William and Robin Hanfield, who own and operate a dairy farm in Brandon, Vermont, have been ordered to take corrective actions at the farm’s manure pit and pay $24,750 for violations of Vermont’s water pollution laws and agricultural practice regulations. “Vermonters want our rivers, streams and lakes to be clean,” said Attorney General William H. Sorrell. “We know that most farmers want the same and work hard to follow sound agricultural practices. But if a farm fails to follow Vermont’s water quality laws, it will be held accountable. The improper release of farm waste to waters of the State of Vermont will not be tolerated.”
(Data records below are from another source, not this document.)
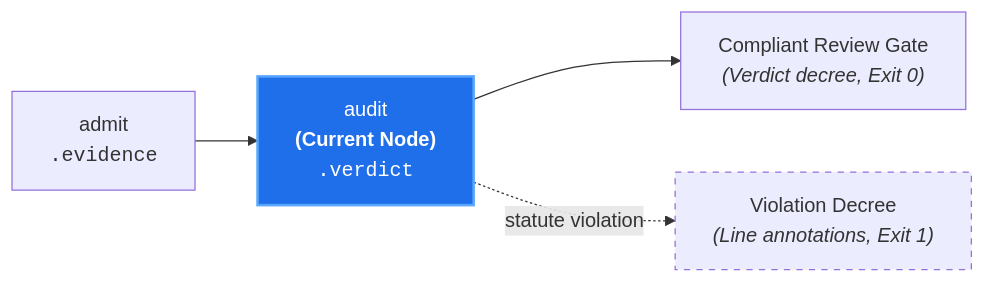
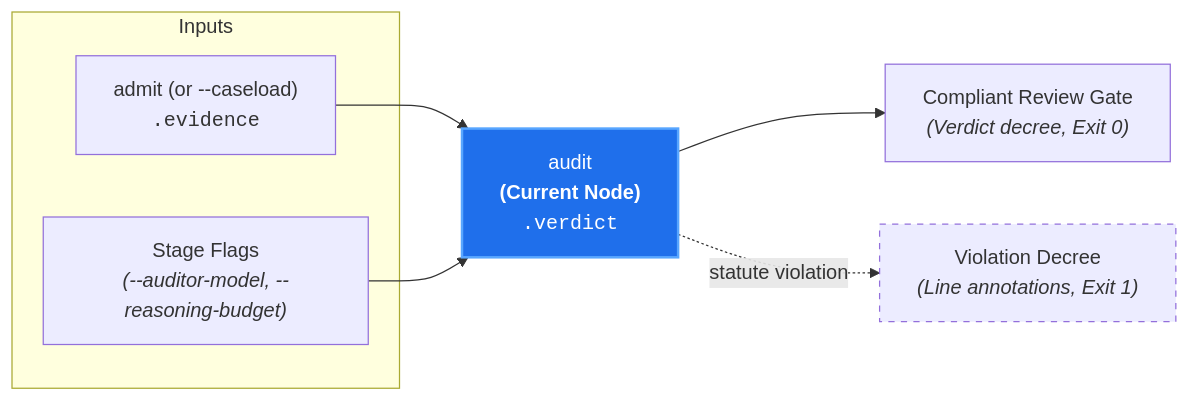
One commit to PAIR-code/canon-clerk changed the diagram in docs/architecture/nodes/audit.md. Above: the diagram before and after it, drawn with Mermaid. The commit also changed 8 other files, not shown here.

Commit message:
docs(architecture): enrich localized node diagrams with stage flags and caseload inputs

````diff
--- a/docs/architecture/nodes/audit.md
+++ b/docs/architecture/nodes/audit.md
@@ -22,10 +22,16 @@
 ```mermaid
 flowchart LR
-    Admit["admit<br/><code>.evidence</code>"] --> Audit["audit<br/><b>(Current Node)</b><br/><code>.verdict</code>"]
+    subgraph Inputs["Inputs"]
+        Admit["admit (or --caseload)<br/><code>.evidence</code>"]
+        Params["Stage Flags<br/><i>(--auditor-model, --reasoning-budget)</i>"]
+    end
+
+    Admit --> Audit["audit<br/><b>(Current Node)</b><br/><code>.verdict</code>"]
+    Params --> Audit
 
     Audit --> Compliant["Compliant Review Gate<br/><i>(Verdict decree, Exit 0)</i>"]
     Audit -. "statute violation" .-> Violation["Violation Decree<br/><i>(Line annotations, Exit 1)</i>"]
 
     style Audit fill:#1f6feb,stroke:#58a6ff,stroke-width:2px,color:#fff
     style Violation stroke-dasharray: 5 5
 ```
````
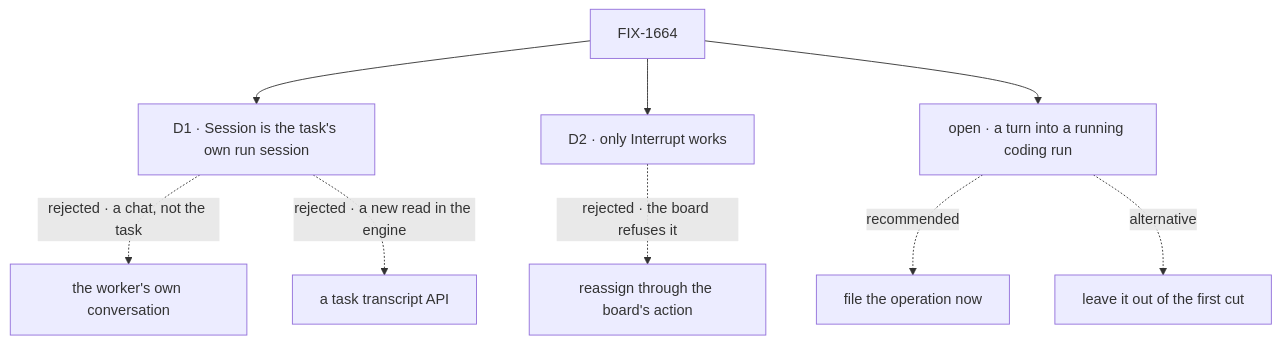
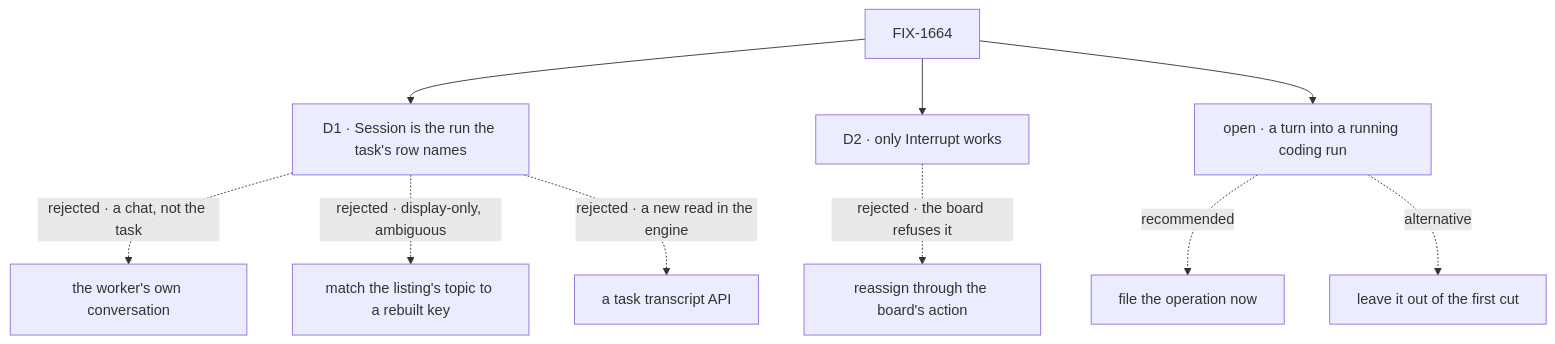
Before and after one commit to fixpoint-labs/flow-state-dev: the diagram in specs/issues/FIX-1664/DECISIONS.md, drawn with Mermaid. The commit also changed other lines of this file and 6 other files, not shown here.

First line of the commit message:
spec(FIX-1664): amend task-to-run association and metrics source

````diff
--- a/specs/issues/FIX-1664/DECISIONS.md
+++ b/specs/issues/FIX-1664/DECISIONS.md
@@ -10,11 +10,12 @@
 ```mermaid
 flowchart TD
-  I["FIX-1664"] --> D1["D1 · Session is the task's own run session"]
+  I["FIX-1664"] --> D1["D1 · Session is the run the task's row names"]
   D1 -.->|"rejected · a chat, not the task"| X1["the worker's own conversation"]
+  D1 -.->|"rejected · display-only, ambiguous"| X1c["match the listing's topic to a rebuilt key"]
   D1 -.->|"rejected · a new read in the engine"| X1b["a task transcript API"]
   I --> D2["D2 · only Interrupt works"]
   D2 -.->|"rejected · the board refuses it"| X2["reassign through the board's action"]
   I --> O1["open · a turn into a running coding run"]
   O1 -.->|"recommended"| Y1["file the operation now"]
   O1 -.->|"alternative"| Y2["leave it out of the first cut"]
 ```
````
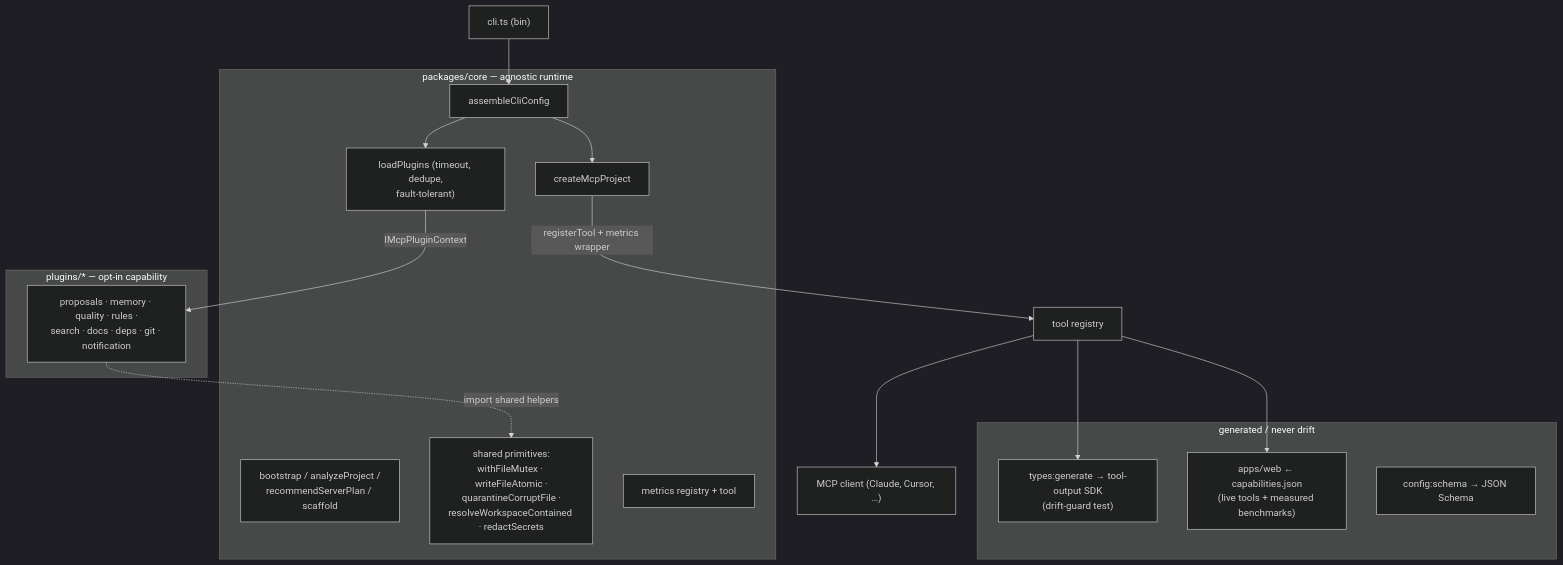
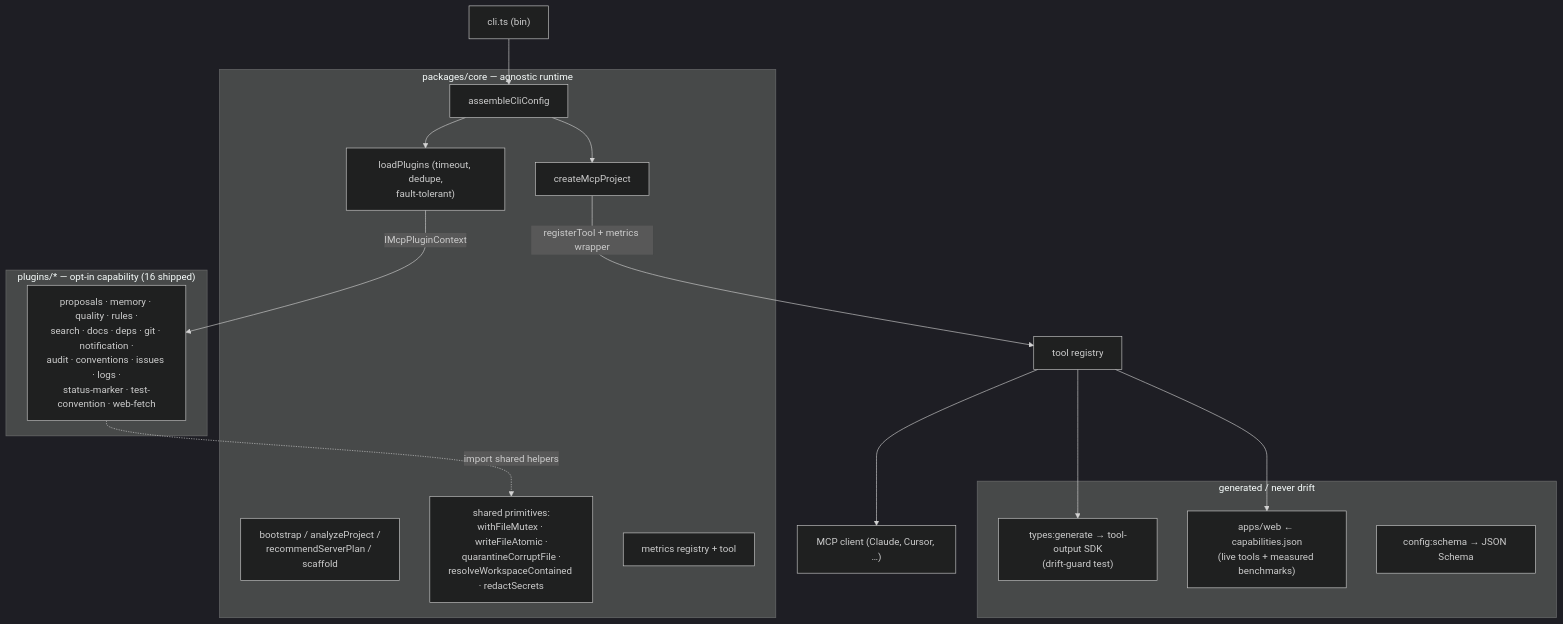
One commit to CartagoGit/DelendAI changed the diagram in docs/ARCHITECTURE.md. Above: the diagram before and after it, drawn with Mermaid (dark theme). The commit also changed 35 other files, not shown here.

````diff
--- a/docs/ARCHITECTURE.md
+++ b/docs/ARCHITECTURE.md
@@ -16,32 +16,32 @@
 ```mermaid
 graph TD
     CLI["cli.ts (bin)"] --> ASM["assembleCliConfig"]
     ASM --> LOAD["loadPlugins (timeout, dedupe,<br/>fault-tolerant)"]
     ASM --> SRV["createMcpProject"]
     LOAD -->|"IMcpPluginContext"| PLUGINS
     SRV -->|"registerTool + metrics wrapper"| REG["tool registry"]
 
     subgraph core["packages/core — agnostic runtime"]
         ASM
         LOAD
         SRV
         BOOT["bootstrap / analyzeProject /<br/>recommendServerPlan / scaffold"]
         SHARED["shared primitives:<br/>withFileMutex · writeFileAtomic ·<br/>quarantineCorruptFile ·<br/>resolveWorkspaceContained · redactSecrets"]
         METRICS["metrics registry + tool"]
     end
 
-    subgraph plugins["plugins/* — opt-in capability"]
-        PLUGINS["proposals · memory · quality · rules ·<br/>search · docs · deps · git · notification"]
+    subgraph plugins["plugins/* — opt-in capability (16 shipped)"]
+        PLUGINS["proposals · memory · quality · rules ·<br/>search · docs · deps · git · notification ·<br/>audit · conventions · issues · logs ·<br/>status-marker · test-convention · web-fetch"]
     end
 
     PLUGINS -.->|"import shared helpers"| SHARED
     REG --> CLIENT["MCP client (Claude, Cursor, …)"]
 
     subgraph derived["generated / never drift"]
         SDK["types:generate → tool-output SDK<br/>(drift-guard test)"]
         WEB["apps/web ← capabilities.json<br/>(live tools + measured benchmarks)"]
         SCHEMA["config:schema → JSON Schema"]
     end
     REG --> SDK
     REG --> WEB
 ```
````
The case was brought by the Attorney General’s Office working cooperatively with the Agency of Natural Resources’ Department of Environmental Conservation and Agency of Agriculture, Food and Markets. The State alleged that the Hanfields allowed the manure pit at their farm to overtop on three separate occasions in late 2014 and early 2015. Manure-laden water from the pit was observed flowing from the pit into a nearby ditch, across a pasture, and eventually into a tributary of the Neshobe River.
The Rutland Superior Court, Civil Division, found the Hanfields liable for three violations of Vermont law – one violation for each of the observed unpermitted discharges – and three separate violations of Vermont’s agricultural regulations relating to the management of waste at the farm. Following a hearing held on June 28th, the Hanfields were ordered to certify in writing to the Agency of Agriculture by November 1st for the next three years that they have at least 180 days of capacity in the farm’s manure pit. The Court also ordered the Hanfields to hire an outside engineer to work with the Agency of Agriculture and review the manure pit’s construction, use and capacity. Additionally, the Hanfields must limit the use of the pit to on-site generated waste only and pay $24,750 in civil penalties to the State.
“Vermonters and tourists alike enjoy swimming, boating and fishing in our waters. We know the challenges these waters face, with harmful algae blooms occurring throughout the summer. That is why Vermont has taken an all-in approach to improving water quality. When bad actors violate water quality laws, Vermonters expect and deserve action,” said Department of Environmental Conservation Commissioner Alyssa Schuren.
State of Vermont v. William and Robin Hanfield., Docket No. 597-10-15 Rdcv
Last modified: March 15, 2018